The CDC attributed the "high number of cases" to large outbreaks in Washington state and New York, which began late last year.
"The outbreaks in New York City and New York State are among the largest and longest lasting since measles elimination in 2000," CDC said in a statement. "The longer these outbreaks continue, the greater the chance measles will again get a sustained foothold in the United States."
The World Health Organization noted a 300% increase in measles cases worldwide earlier this month in comparison to the first three months of 2018.
Health and Human Services Secretary Alex Azar said vaccinations are the only way to keep the country safe.
"Measles is not a harmless childhood illness, but a highly contagious, potentially life-threatening disease," Azar said late Wednesday. "We have the ability to safely protect our children and our communities. Vaccines are a safe, highly effective public health solution that can prevent this disease."
"All Americans would be safer and healthier if we received measles vaccines on the recommended schedule," Azar added.
Measles are highly contagious and can be transmitted through the air by coughing or sneezing.
The spike in cases stems, in part, from the spread of misinformation about vaccines online. Anti-vaccination activists have gained more traction on social media amid false claims linking vaccinations to autism.
The measles vaccine, now administered along with immunization for mumps and rubella, is regarded by public health practitioners as safe and highly effective. The CDC recommends for all Americans above age 1 to get vaccinated.

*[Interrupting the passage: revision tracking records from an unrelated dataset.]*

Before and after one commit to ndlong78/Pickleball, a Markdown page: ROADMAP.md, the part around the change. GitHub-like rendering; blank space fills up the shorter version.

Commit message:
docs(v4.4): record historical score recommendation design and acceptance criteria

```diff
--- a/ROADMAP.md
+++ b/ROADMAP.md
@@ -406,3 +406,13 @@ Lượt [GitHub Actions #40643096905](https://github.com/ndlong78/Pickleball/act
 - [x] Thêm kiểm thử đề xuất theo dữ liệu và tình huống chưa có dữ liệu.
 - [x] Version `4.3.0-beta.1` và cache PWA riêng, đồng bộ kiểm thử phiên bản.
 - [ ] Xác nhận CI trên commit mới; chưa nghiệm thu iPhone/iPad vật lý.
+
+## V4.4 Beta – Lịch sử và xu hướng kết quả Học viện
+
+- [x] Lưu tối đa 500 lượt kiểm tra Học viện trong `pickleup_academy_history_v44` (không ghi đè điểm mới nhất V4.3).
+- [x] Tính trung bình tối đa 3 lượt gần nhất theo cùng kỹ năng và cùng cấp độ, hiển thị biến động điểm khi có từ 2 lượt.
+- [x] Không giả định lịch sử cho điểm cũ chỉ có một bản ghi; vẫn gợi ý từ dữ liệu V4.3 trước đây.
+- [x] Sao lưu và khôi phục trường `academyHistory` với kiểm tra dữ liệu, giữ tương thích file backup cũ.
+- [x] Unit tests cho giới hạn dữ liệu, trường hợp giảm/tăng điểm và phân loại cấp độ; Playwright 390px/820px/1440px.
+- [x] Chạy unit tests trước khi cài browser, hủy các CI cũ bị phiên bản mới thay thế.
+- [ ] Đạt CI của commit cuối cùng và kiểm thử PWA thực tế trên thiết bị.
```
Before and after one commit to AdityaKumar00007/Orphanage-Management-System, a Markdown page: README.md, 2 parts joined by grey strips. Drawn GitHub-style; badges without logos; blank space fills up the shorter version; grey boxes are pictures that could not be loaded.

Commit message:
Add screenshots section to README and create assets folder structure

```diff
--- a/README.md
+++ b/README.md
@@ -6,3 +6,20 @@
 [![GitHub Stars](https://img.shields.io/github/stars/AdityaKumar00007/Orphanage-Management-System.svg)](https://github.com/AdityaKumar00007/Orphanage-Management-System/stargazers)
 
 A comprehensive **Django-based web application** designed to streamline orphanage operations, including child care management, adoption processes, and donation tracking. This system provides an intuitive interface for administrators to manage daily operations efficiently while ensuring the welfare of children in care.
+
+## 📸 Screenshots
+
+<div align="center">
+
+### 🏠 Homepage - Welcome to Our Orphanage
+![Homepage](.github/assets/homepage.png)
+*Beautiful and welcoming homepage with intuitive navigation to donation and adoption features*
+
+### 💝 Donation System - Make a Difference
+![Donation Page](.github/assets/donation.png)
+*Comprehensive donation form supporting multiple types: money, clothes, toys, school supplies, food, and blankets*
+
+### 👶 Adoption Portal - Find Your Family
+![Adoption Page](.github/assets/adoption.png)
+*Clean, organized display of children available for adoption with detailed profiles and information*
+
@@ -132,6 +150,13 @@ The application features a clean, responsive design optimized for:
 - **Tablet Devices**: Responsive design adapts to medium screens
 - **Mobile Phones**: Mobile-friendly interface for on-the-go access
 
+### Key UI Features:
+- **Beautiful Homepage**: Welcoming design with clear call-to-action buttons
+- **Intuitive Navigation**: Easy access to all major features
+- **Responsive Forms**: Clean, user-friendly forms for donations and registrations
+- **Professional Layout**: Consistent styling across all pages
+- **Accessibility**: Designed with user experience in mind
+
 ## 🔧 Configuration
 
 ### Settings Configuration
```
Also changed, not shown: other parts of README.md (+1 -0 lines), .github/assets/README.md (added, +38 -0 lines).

"Stopping these measles outbreaks is a priority for CDC and we are working 24/7 to protect Americans from this contagious disease. Vaccination is the best way to protect against measles," the CDC said. "Today, the overwhelming majority of parents choose to protect their children with vaccines, and we’ve seen high and stable immunization rates in the U.S. for several years."